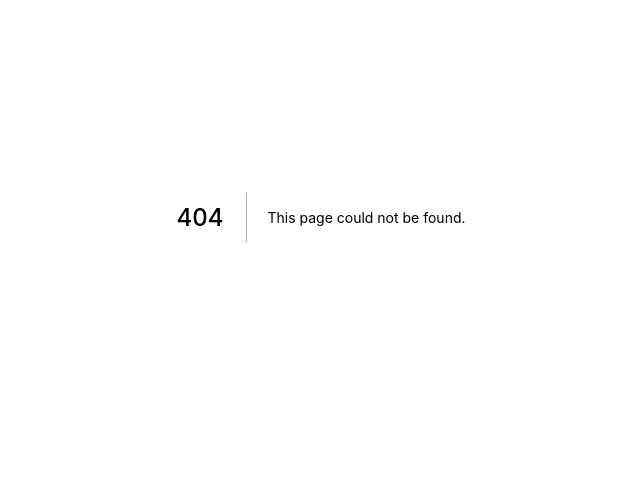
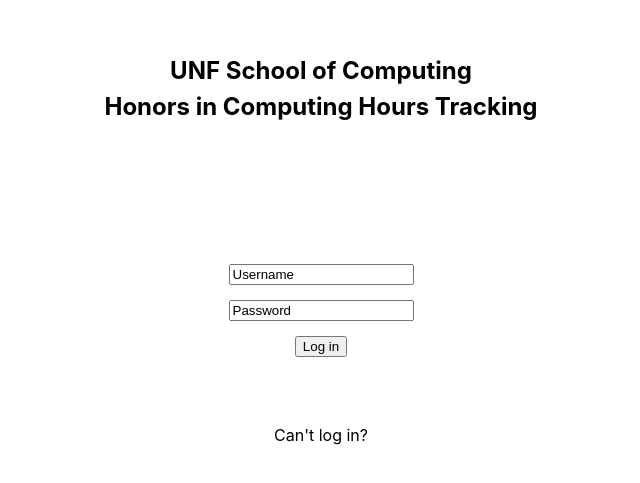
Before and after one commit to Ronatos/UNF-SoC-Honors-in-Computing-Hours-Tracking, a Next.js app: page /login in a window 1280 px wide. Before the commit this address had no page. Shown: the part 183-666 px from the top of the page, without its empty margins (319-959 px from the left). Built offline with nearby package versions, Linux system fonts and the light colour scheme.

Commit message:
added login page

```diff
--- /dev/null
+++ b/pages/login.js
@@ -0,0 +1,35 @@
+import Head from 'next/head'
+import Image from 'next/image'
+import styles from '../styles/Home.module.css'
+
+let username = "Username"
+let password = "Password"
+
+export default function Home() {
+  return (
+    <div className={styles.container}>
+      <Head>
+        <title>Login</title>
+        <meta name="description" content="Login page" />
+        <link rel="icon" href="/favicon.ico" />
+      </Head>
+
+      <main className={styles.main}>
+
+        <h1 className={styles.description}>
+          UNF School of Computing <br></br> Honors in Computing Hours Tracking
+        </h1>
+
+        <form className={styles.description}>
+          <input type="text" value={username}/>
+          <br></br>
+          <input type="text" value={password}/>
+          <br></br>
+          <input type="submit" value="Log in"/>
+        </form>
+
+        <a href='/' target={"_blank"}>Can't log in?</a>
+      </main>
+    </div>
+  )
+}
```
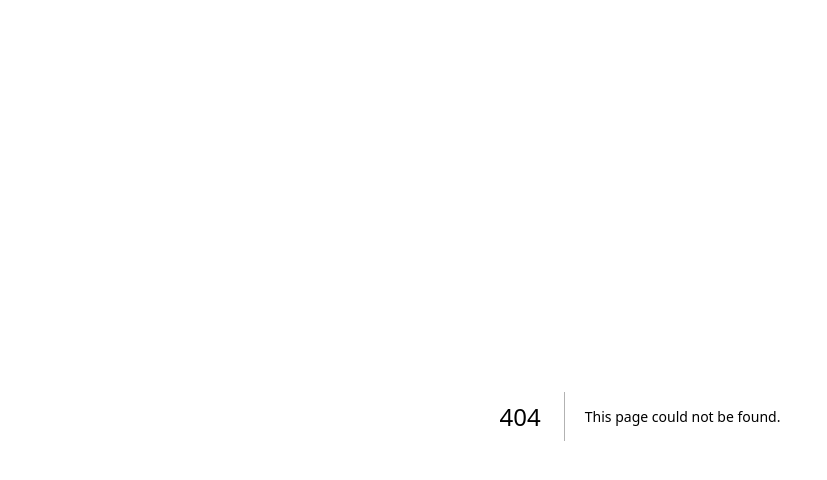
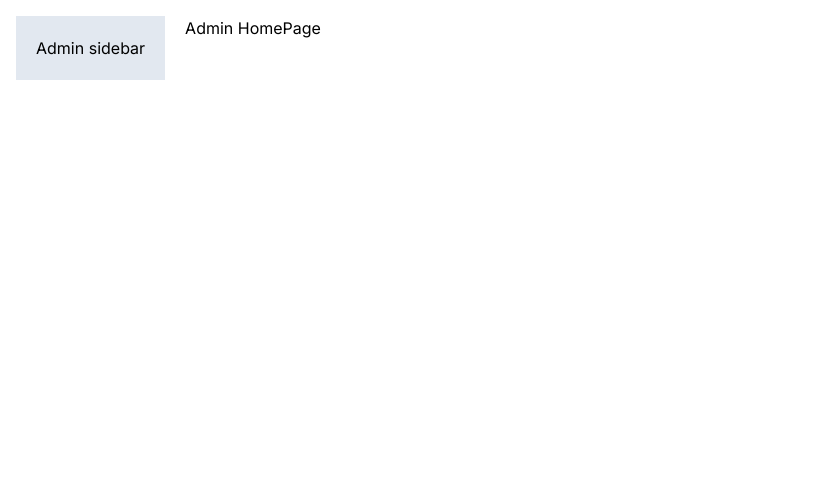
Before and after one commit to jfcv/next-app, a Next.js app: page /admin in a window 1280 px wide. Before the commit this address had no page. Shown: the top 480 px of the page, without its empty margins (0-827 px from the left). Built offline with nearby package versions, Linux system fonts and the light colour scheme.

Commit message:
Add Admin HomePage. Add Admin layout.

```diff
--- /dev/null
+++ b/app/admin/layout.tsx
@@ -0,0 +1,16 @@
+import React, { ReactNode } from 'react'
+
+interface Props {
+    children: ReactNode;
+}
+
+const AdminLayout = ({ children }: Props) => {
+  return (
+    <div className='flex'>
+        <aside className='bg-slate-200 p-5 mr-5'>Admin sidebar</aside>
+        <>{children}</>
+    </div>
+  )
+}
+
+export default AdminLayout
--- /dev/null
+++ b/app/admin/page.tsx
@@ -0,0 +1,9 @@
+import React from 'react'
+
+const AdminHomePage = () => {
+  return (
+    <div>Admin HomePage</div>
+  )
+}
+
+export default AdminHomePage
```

*DIRECTIONS FOR THIS TASK*
Among the records above, find each line holding the string "href" and pull it out.

*YOUR RESPONSE*
+        <link rel="icon" href="/favicon.ico" />
+        <a href='/' target={"_blank"}>Can't log in?</a>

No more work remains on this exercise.